__RECORDS SHOWN__:
__________
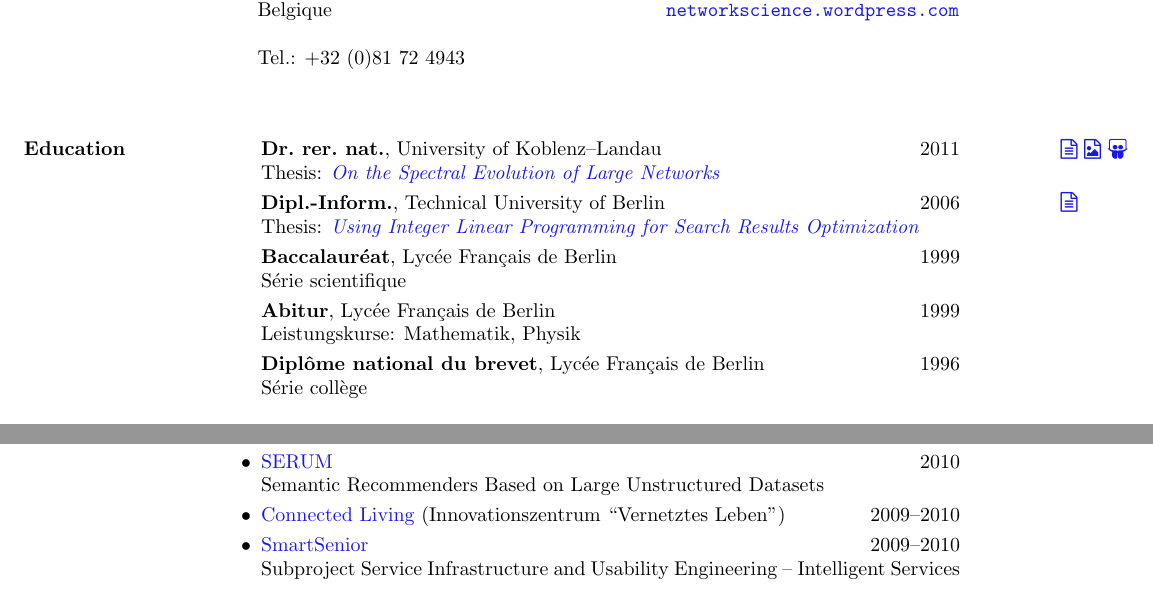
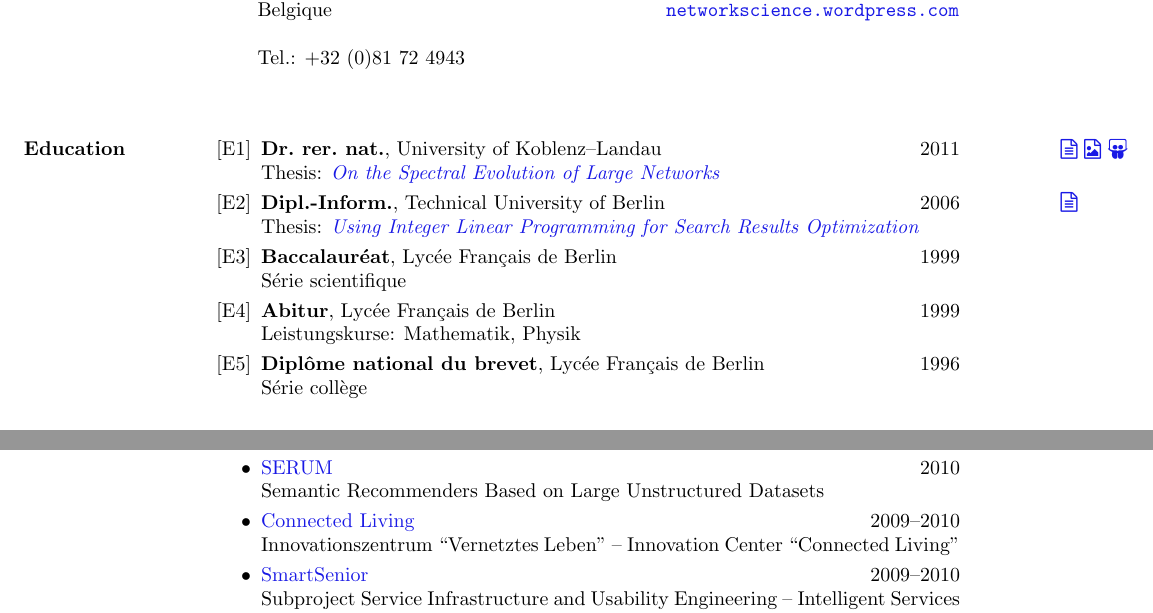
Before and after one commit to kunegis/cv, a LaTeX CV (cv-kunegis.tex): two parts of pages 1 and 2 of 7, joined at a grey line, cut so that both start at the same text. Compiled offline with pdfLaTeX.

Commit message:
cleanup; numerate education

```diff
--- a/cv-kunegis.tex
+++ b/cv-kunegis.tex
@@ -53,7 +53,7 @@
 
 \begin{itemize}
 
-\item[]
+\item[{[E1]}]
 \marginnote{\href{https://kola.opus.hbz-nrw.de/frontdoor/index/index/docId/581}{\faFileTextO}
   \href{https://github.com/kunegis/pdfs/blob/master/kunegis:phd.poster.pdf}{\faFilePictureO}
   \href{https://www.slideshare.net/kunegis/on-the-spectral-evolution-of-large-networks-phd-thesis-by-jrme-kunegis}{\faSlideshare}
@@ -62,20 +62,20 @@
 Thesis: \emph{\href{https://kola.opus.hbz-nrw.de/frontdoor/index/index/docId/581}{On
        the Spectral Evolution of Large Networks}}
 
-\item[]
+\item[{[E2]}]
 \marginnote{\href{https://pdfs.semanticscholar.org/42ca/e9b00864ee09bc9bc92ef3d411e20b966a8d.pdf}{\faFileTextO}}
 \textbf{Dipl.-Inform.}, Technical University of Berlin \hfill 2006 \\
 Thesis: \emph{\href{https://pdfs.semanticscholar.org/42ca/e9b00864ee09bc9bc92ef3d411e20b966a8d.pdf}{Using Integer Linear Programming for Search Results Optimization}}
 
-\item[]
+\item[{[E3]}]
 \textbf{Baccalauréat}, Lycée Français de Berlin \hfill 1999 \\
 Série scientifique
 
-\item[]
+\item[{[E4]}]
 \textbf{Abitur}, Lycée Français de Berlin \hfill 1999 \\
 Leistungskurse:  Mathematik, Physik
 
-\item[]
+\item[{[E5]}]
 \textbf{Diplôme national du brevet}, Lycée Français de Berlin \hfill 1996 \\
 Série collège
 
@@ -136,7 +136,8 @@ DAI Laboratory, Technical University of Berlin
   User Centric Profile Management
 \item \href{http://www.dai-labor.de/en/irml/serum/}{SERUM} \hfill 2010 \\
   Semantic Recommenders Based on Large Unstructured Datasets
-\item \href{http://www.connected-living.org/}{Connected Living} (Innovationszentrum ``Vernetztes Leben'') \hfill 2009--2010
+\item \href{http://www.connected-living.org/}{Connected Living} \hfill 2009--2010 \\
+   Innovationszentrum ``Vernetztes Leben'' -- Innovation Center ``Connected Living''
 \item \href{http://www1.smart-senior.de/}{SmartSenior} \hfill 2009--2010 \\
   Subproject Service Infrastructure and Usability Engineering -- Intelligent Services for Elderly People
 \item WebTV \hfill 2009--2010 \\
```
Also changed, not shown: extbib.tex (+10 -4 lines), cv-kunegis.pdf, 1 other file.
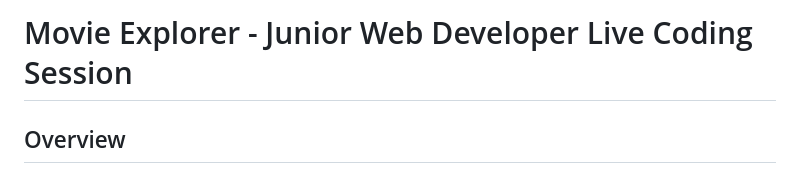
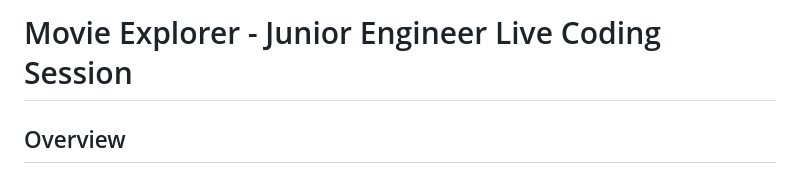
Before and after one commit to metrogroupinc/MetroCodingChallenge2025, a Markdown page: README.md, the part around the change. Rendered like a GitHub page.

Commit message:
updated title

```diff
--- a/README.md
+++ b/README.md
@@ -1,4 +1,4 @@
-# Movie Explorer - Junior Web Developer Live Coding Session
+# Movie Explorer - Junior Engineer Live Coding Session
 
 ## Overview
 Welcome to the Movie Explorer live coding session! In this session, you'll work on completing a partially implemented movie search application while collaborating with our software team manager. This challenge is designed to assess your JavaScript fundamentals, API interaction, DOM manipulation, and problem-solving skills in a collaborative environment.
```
__________
__WORK TASK__:
Copy out, from the data above, every line holding the word "href".

__WRITTEN RESPONSE__:
 \marginnote{\href{https://kola.opus.hbz-nrw.de/frontdoor/index/index/docId/581}{\faFileTextO}
   \href{https://github.com/kunegis/pdfs/blob/master/kunegis:phd.poster.pdf}{\faFilePictureO}
   \href{https://www.slideshare.net/kunegis/on-the-spectral-evolution-of-large-networks-phd-thesis-by-jrme-kunegis}{\faSlideshare}
 Thesis: \emph{\href{https://kola.opus.hbz-nrw.de/frontdoor/index/index/docId/581}{On
 \marginnote{\href{https://pdfs.semanticscholar.org/42ca/e9b00864ee09bc9bc92ef3d411e20b966a8d.pdf}{\faFileTextO}}
 Thesis: \emph{\href{https://pdfs.semanticscholar.org/42ca/e9b00864ee09bc9bc92ef3d411e20b966a8d.pdf}{Using Integer Linear Programming for Search Results Optimization}}
 \item \href{http://www.dai-labor.de/en/irml/serum/}{SERUM} \hfill 2010 \\
-\item \href{http://www.connected-living.org/}{Connected Living} (Innovationszentrum ``Vernetztes Leben'') \hfill 2009--2010
+\item \href{http://www.connected-living.org/}{Connected Living} \hfill 2009--2010 \\
 \item \href{http://www1.smart-senior.de/}{SmartSenior} \hfill 2009--2010 \\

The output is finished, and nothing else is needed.